Newborn: Arby’s Manhattan
Manhattan chains aren’t like their outer borough brethren. For one, they don’t get flashy microsites and bus tours of Katz’s and Ottomanelli & Sons promoting the same roast beef the rest of the country consumes to little fanfare.
They also fit into their natural surroundings pretty well even if they don’t last. Who even recalls the Manhattan Mall Arby’s? The new iteration that opened last week is next to Port Authority, sharing the same corridor as Manhattan’s only White Castle and the McDonald’s long-formed so wonderfully earlier this year.

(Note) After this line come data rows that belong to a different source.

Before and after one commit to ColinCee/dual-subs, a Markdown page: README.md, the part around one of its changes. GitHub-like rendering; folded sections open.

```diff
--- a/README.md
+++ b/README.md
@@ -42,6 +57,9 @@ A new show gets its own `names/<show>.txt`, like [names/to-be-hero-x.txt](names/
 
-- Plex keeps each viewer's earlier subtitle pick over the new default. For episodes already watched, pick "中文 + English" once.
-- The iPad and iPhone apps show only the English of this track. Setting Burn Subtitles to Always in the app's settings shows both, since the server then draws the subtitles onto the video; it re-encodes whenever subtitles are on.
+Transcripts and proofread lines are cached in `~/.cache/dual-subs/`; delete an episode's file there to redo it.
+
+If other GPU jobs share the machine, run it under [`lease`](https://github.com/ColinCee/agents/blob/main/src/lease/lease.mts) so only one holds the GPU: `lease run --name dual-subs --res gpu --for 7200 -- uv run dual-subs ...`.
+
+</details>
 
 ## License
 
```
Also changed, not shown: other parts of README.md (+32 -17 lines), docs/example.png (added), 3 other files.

In Brooklyn, they take over Gage & Tollner before disappearing. In Middle Village, they flatten Niederstein’s and quietly persevere. (Unrelated to Arby’s, the latest old-school Queens German restaurant to die and transition is Chalet Alpina into Peruvian La Coya. I was curious about the Pisco bar when I walked by last week to see if anything was going on in the former Sizzler–nope, and I nearly shed a tear–but there wasn’t a soul inside.)
So how is the food? Do you need me to tell you? It’s Arby’s; you get it or you don’t. I went rogue, which for me meant non-Beef ‘n Cheddar. At the last minute, I went premium and chose what I thought was the A.1. Special Reserve Steak Sandwich instead. I had my reasons. (Ok, I’ll tell you one. It was to impress a guy on social media who I’m already friends with. He never acknowledged it, but I’m pretty sure he noticed that I was eating the sandwich he posted on my timeline two months ago. Yep.)

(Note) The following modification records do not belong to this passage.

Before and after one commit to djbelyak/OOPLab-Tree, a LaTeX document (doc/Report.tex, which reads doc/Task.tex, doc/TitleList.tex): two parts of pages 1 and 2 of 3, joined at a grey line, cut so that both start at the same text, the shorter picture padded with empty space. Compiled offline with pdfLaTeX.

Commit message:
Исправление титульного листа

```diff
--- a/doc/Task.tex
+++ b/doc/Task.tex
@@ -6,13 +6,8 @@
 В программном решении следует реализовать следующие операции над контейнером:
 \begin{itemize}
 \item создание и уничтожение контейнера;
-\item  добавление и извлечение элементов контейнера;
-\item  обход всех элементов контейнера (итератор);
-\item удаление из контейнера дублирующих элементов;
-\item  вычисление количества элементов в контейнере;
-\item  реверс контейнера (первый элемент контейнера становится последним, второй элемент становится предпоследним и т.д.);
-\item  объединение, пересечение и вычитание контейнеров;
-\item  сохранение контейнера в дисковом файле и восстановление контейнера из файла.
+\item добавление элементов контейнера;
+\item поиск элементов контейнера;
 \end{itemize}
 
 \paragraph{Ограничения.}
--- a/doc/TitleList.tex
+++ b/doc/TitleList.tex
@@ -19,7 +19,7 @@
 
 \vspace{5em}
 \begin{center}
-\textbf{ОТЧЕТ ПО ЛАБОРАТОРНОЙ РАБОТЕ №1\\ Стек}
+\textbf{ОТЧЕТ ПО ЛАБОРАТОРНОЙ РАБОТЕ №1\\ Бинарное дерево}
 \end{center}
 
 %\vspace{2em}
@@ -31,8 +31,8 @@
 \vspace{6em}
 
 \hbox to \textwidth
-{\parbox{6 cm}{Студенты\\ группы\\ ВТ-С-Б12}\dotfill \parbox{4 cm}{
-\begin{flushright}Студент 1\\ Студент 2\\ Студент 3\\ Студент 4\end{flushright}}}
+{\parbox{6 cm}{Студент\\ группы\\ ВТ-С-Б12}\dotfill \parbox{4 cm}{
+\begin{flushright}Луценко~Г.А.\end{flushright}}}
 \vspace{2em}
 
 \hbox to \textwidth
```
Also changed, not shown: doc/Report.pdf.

But now that I’m looking at the menu what I ate was definitely not that limited edition sandwich because A.1 branding is nowhere to be seen, and also someone clearly fucked up because by deduction, the only sandwich involving bacon and crispy onions is the Smokehouse Brisket and that’s also supposed to include smoked Gouda and this contained no cheese whatsoever, when really it needed more creamy salt and fat, and now I’m angry at Arby’s, day 2 in operation (on my visit) or not.

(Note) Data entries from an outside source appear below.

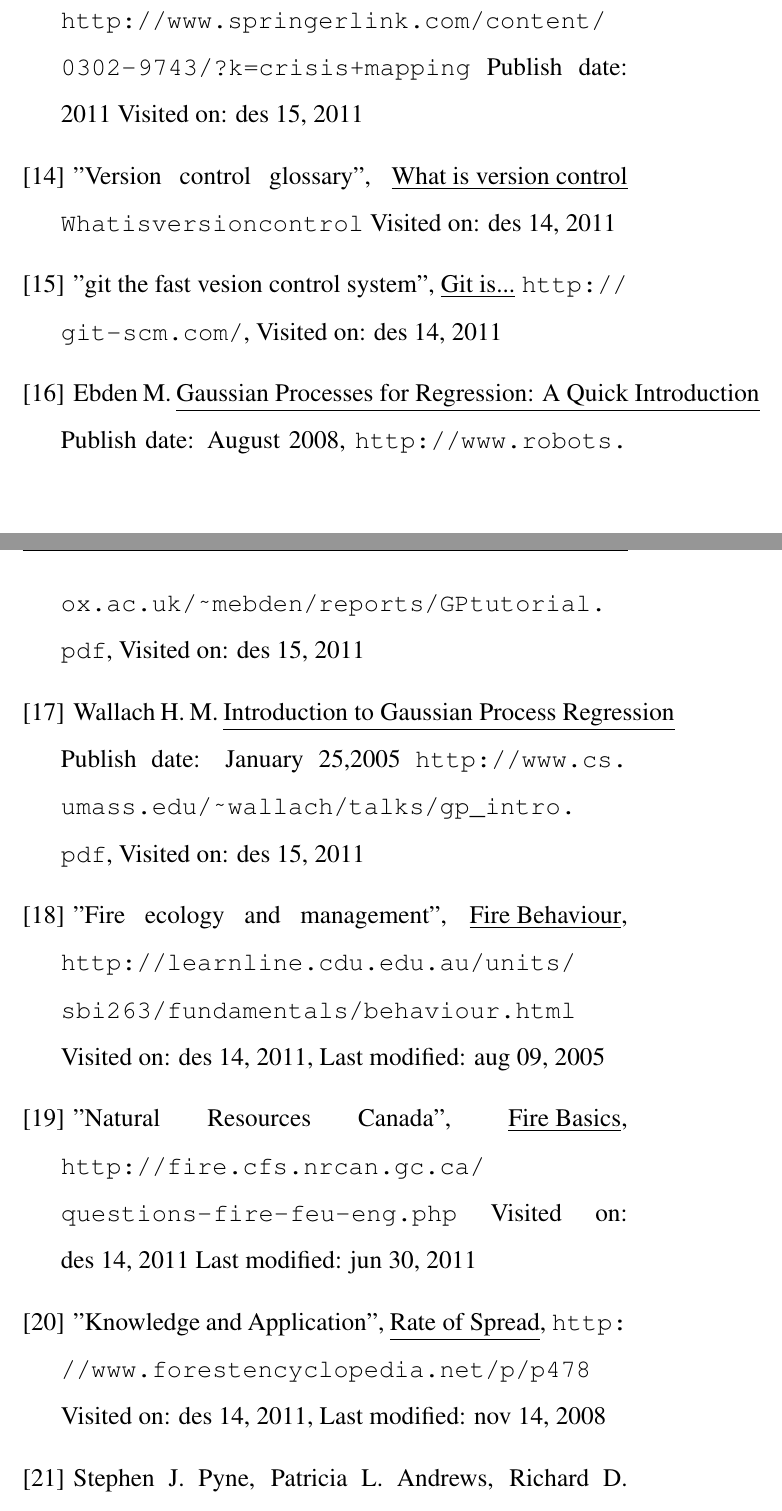
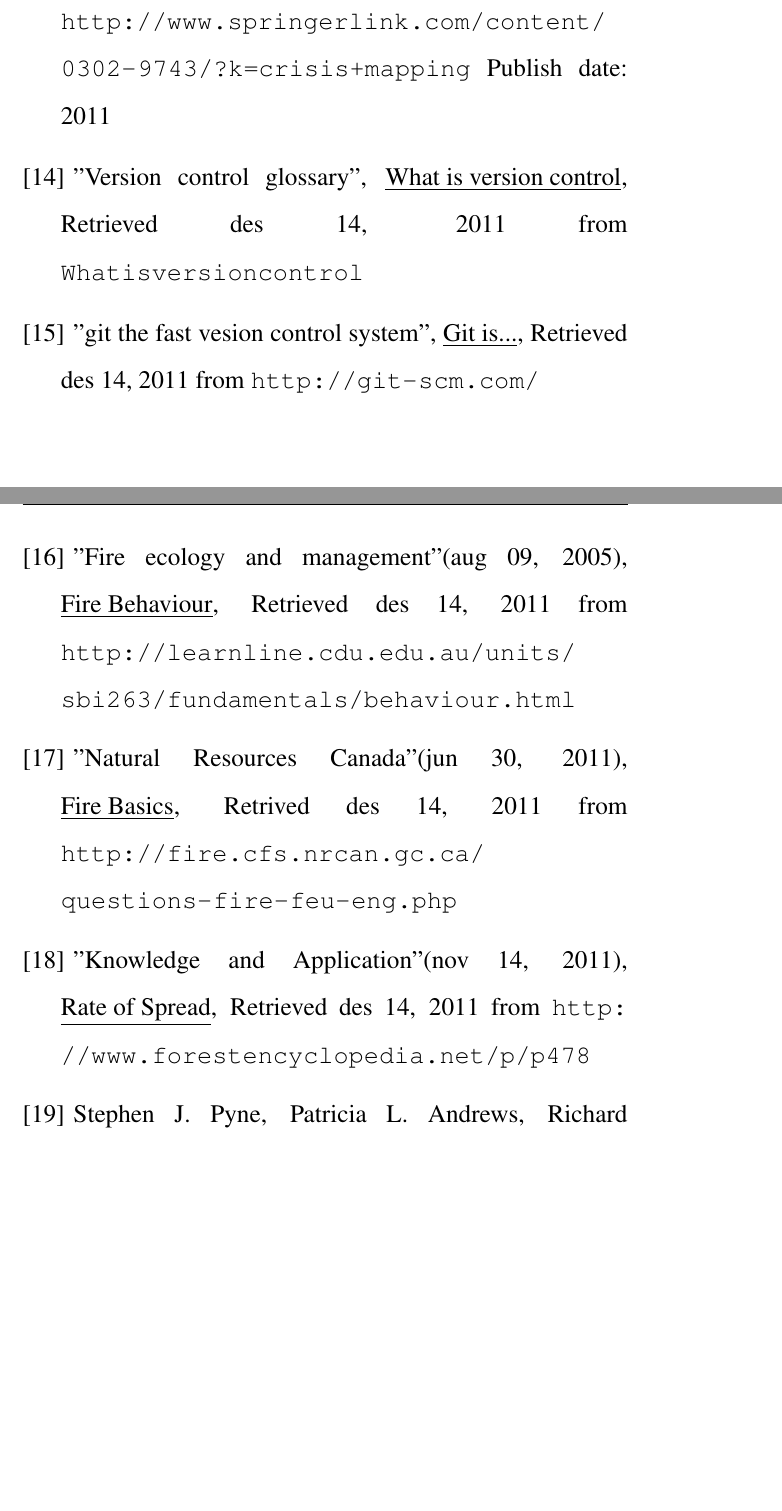
Before and after one commit to Danidude/Basic-project, a LaTeX thesis (report/report.tex, which reads report/ref.tex): two parts of pages 60 and 61 of 64 before the commit and two parts of pages 60 and 61 of 63 after it, joined at a grey line, cut so that both start at the same text, the shorter picture padded with empty space. Compiled offline with pdfLaTeX.

Commit message:
Ref looks more nice

```diff
--- a/report/ref.tex
+++ b/report/ref.tex
@@ -29,24 +29,16 @@ and Andrew T. Campbell, Dartmouth College, \underline{IEEE Communications Magazi
 
-\bibitem{springlink} Iizuka K ,Iizuka Y,Yoshida K, \emph{A Real-time Disaster Situation Mapping System for University Campuses}, \url{http://www.springerlink.com/content/0302-9743/?k=crisis+mapping} Publish date: 2011 Visited on: des 15, 2011
+\bibitem{springlink} Iizuka K ,Iizuka Y,Yoshida K, \emph{A Real-time Disaster Situation Mapping System for University Campuses}, Retrieved des 15, 2011 from \url{http://www.springerlink.com/content/0302-9743/?k=crisis+mapping} Publish date: 2011
 
-\bibitem{gitvers} "Version control glossary", \underline{What is version control} \url{What is version control} Visited on: des 14, 2011
+\bibitem{gitvers} "Version control glossary", \underline{What is version control}, Retrieved des 14, 2011 from \url{What is version control}
 
-\bibitem{gitis} "git the fast vesion control system", \underline{Git is...} \url{http://git-scm.com/}, Visited on: des 14, 2011
+\bibitem{gitis} "git the fast vesion control system", \underline{Git is...}, Retrieved des 14, 2011 from \url{http://git-scm.com/}
 
-\bibitem{gausreg} Ebden M. \underline{Gaussian Processes for Regression: A Quick Introduction} Publish date: August 2008, \url{http://www.robots.ox.ac.uk/~mebden/reports/GPtutorial.pdf}, Visited on: des 15, 2011
+\bibitem{firebev} "Fire ecology and management"(aug 09, 2005), \underline{Fire Behaviour}, Retrieved des 14, 2011 from \url{http://learnline.cdu.edu.au/units/sbi263/fundamentals/behaviour.html}
 
-\bibitem{intgausreg} Wallach H. M. \underline{Introduction to Gaussian Process Regression}
-Publish date: January 25,2005
-\url{http://www.cs.umass.edu/~wallach/talks/gp_intro.pdf}, Visited on: des 15, 2011
+\bibitem{firebas} "Natural Resources Canada"(jun 30, 2011), \underline{Fire Basics}, Retrived des 14, 2011 from \url{http://fire.cfs.nrcan.gc.ca/questions-fire-feu-eng.php}
 
-\bibitem{firebev} "Fire ecology and management", \underline{Fire Behaviour}, \url{http://learnline.cdu.edu.au/units/sbi263/fundamentals/behaviour.html}
-Visited on: des 14, 2011, Last modified: aug 09, 2005
+\bibitem{rateofspread} "Knowledge and Application"(nov 14, 2011), \underline{Rate of Spread}, Retrieved des 14, 2011 from \url{http://www.forestencyclopedia.net/p/p478}
 
-\bibitem{firebas} "Natural Resources Canada", \underline{Fire Basics}, \url{http://fire.cfs.nrcan.gc.ca/questions-fire-feu-eng.php} Visited on: des 14, 2011
-Last modified: jun 30, 2011
-
-\bibitem{rateofspread} "Knowledge and Application", \underline{Rate of Spread}, \url{http://www.forestencyclopedia.net/p/p478} Visited on: des 14, 2011, Last modified: nov 14, 2008
-
-\bibitem{wildfire} Stephen J. Pyne, Patricia L. Andrews, Richard D. Laven, \emph{Introduction to Wildland fire. 2nd ed.}, John Wiley and Sons. Inc. 1996: p.37
+\bibitem{wildfire} Stephen J. Pyne, Patricia L. Andrews, Richard D. Laven, \emph{Introduction to Wildland fire. 2nd ed.}, John Wiley and Sons. Inc. 1996: p.37, Retrieved des 15, 2011 from
 \url{http://books.google.no/books?id=yT6bzpUyFIwC&pg=PA37&dq=Rothermel%E2%80%99s+equation+have+been+the+basis+for+most+of+the+fire+spread+prediction+models&hl=en&ei=j-foTsi9Esj34QSIof33CA&sa=X&oi=book_result&ct=result&redir_esc=y#v=onepage&q=Rothermel%E2%80%99s%20equation%20have%20been%20the%20basis%20for%20most%20of%20the%20fire%20spread%20prediction%20models&f=false}
 
```
Also changed, not shown: report/ref.tex (18 more changed lines).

Ok, I just calmed down. One unique feature of the Manhattan Arby’s is breakfast. (It’s no Taco Bell, however.) In fact, there are four whole categories devoted to the not-that-important-meal-of-the-day: sliders, flatbreads, biscuits, and premium biscuits, served with coffee from Brooklyn Roasting Company, which honestly I can’t tell if it’s a pseudo or legit beanery or what. I never eat fast food breakfast, but I may just pick up a bacon, egg and cheese biscuit tomorrow if I can make it by 10:30am since it’s the eve of Christmas Eve and I don’t really have to go to the office.
Arby’s * 611 Eighth Ave., New York, NY